§ **What this task involves**: From the listing below, return every line with the string "Informática" in it.

§ **Source material**:
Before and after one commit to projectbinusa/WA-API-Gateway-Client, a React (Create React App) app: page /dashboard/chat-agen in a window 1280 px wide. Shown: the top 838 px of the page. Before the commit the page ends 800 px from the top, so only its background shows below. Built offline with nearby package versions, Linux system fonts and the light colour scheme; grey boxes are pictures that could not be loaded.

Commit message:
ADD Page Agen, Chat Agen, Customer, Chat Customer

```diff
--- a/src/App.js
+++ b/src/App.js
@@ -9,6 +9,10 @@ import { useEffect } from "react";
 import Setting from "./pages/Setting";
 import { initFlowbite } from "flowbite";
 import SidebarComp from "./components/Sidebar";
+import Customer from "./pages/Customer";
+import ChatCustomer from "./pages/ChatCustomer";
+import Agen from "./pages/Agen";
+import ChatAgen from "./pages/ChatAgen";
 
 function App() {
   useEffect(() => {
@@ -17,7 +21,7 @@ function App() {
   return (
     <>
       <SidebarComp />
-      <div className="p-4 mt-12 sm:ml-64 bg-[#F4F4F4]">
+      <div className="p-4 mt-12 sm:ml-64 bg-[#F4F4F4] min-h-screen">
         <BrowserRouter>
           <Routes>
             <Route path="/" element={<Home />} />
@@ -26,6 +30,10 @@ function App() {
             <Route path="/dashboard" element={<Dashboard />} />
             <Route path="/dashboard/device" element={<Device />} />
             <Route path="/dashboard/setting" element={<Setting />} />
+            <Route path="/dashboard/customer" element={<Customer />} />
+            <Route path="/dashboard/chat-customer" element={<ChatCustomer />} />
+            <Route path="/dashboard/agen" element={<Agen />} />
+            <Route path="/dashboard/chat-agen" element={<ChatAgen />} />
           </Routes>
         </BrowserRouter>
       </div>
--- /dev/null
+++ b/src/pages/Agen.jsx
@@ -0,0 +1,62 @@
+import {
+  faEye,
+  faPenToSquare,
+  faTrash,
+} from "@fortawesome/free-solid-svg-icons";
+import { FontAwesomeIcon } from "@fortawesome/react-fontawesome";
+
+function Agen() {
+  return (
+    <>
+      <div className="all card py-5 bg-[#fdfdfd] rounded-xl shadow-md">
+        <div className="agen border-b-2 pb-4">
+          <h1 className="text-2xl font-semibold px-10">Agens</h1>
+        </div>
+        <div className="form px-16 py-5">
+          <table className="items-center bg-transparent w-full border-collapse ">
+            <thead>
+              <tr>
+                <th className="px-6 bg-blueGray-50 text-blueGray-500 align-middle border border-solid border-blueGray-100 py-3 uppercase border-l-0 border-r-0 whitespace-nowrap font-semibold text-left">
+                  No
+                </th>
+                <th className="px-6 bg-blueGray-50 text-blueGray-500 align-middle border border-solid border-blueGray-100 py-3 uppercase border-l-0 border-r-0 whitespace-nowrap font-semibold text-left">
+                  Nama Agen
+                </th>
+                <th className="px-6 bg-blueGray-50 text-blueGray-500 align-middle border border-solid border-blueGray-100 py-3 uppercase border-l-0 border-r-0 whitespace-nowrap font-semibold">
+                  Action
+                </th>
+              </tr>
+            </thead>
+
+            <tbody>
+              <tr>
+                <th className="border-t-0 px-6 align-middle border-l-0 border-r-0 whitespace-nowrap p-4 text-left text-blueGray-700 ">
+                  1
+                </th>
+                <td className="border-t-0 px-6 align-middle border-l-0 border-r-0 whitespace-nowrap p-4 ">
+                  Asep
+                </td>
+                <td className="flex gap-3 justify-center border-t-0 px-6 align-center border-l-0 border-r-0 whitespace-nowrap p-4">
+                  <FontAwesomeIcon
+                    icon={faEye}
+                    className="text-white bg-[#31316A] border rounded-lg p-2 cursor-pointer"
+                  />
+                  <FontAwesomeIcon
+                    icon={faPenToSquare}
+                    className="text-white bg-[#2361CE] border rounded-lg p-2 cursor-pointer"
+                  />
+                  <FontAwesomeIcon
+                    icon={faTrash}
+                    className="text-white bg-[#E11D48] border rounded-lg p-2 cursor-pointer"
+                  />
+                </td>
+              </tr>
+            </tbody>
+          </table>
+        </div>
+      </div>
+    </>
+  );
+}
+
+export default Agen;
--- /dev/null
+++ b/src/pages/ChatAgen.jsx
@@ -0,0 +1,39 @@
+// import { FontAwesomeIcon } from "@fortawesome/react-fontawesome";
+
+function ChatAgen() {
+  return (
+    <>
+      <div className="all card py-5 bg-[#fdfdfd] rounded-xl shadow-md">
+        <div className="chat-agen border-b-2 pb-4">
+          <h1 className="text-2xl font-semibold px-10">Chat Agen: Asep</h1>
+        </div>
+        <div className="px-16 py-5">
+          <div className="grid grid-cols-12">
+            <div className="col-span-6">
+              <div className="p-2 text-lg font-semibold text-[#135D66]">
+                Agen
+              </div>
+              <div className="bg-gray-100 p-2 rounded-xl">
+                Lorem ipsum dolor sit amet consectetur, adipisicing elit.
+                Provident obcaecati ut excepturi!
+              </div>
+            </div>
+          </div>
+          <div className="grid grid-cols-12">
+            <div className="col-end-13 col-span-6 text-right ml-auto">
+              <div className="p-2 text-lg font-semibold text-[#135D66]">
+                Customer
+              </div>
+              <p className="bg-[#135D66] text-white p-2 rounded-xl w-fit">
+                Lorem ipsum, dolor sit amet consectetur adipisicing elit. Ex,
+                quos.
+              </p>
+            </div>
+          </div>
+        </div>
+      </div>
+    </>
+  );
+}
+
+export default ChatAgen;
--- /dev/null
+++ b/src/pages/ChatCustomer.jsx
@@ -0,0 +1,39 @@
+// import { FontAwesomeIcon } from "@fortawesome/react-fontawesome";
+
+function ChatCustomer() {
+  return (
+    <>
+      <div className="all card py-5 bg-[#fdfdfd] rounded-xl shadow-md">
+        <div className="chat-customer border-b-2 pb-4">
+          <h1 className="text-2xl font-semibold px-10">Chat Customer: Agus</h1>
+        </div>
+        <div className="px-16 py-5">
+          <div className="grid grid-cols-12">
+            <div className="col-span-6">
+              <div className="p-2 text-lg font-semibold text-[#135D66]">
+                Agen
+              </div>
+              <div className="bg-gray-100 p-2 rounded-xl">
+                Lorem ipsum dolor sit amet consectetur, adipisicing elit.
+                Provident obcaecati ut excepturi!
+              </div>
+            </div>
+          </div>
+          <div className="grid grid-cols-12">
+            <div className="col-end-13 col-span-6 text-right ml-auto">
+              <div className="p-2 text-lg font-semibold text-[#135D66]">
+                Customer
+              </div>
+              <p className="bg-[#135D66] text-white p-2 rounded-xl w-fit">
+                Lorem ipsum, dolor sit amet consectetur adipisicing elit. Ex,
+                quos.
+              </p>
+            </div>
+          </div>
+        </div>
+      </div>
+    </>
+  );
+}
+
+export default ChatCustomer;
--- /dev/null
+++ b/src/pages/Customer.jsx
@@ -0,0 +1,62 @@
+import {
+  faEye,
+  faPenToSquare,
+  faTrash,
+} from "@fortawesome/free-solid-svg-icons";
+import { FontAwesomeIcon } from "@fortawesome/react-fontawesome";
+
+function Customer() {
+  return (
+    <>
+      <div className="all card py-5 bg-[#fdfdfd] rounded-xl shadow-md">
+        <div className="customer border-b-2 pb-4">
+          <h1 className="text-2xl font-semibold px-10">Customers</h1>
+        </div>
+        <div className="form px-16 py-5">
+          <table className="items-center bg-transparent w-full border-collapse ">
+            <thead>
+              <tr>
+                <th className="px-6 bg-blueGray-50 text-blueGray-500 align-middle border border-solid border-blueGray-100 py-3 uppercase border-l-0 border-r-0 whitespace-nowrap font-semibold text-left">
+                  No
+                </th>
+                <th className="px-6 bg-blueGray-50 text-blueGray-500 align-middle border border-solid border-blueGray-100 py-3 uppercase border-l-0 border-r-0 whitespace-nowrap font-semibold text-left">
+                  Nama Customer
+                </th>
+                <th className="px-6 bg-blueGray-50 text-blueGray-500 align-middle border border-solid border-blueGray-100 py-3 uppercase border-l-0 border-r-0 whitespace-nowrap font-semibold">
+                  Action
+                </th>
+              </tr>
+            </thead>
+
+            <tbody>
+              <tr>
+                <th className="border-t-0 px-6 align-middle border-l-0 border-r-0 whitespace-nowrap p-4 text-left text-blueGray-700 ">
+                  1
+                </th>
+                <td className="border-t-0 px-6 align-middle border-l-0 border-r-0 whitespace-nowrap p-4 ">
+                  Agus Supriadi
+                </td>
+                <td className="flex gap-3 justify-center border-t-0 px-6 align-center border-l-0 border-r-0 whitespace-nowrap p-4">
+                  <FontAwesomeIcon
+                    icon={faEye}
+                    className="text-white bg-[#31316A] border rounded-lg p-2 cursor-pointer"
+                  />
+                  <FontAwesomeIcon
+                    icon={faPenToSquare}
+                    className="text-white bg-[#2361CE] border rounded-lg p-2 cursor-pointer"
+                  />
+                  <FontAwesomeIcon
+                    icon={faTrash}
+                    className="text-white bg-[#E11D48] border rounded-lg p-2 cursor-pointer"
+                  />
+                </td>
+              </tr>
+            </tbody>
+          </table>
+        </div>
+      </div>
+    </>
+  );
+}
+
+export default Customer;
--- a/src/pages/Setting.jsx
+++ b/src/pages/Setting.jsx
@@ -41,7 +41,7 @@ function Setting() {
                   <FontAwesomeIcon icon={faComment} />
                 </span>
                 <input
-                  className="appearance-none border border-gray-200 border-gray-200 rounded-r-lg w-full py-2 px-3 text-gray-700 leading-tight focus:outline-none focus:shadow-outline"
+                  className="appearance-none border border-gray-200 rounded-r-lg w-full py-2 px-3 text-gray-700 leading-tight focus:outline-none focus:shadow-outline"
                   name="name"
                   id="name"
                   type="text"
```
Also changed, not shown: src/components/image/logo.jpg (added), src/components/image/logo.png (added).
* * *
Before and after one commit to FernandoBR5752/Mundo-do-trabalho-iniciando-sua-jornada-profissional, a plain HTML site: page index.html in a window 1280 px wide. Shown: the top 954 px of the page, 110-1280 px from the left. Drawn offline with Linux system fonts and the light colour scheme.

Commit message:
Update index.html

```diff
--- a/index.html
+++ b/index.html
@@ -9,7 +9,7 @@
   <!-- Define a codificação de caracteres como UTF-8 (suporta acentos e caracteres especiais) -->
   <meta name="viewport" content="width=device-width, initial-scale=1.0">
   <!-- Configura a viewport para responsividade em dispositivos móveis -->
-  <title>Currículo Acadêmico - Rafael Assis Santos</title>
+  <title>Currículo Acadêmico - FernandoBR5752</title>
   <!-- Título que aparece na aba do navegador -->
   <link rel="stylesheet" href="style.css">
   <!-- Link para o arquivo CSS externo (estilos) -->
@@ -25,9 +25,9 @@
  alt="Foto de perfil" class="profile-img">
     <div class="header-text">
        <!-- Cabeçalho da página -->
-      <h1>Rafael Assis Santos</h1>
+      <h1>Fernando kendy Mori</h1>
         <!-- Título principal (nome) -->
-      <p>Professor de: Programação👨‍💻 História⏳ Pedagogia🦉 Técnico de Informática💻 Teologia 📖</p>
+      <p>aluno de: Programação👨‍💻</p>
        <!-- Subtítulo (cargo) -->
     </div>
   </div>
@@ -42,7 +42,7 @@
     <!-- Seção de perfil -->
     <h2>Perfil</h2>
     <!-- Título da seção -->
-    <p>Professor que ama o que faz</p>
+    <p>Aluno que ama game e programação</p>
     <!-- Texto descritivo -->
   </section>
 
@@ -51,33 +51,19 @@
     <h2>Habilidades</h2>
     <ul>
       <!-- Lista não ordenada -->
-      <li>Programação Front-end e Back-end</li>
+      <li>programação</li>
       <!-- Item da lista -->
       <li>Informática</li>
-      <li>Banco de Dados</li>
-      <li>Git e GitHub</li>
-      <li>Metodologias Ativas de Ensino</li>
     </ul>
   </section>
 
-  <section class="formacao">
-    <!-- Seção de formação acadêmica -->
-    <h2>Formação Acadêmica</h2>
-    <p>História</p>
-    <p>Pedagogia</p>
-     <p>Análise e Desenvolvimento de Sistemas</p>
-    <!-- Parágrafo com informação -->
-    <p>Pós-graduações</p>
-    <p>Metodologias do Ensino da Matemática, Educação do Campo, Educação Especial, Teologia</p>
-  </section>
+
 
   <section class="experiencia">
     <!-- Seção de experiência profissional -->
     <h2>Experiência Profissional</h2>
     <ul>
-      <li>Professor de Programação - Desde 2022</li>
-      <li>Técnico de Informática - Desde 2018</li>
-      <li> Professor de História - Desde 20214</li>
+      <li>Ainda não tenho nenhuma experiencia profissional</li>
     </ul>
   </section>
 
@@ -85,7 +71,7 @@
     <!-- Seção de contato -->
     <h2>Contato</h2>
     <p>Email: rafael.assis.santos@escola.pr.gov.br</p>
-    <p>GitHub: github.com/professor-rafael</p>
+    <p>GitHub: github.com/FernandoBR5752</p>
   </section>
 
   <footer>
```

§ **Solution to this task**:
-      <p>Professor de: Programação👨‍💻 História⏳ Pedagogia🦉 Técnico de Informática💻 Teologia 📖</p>
       <li>Informática</li>
-      <li>Técnico de Informática - Desde 2018</li>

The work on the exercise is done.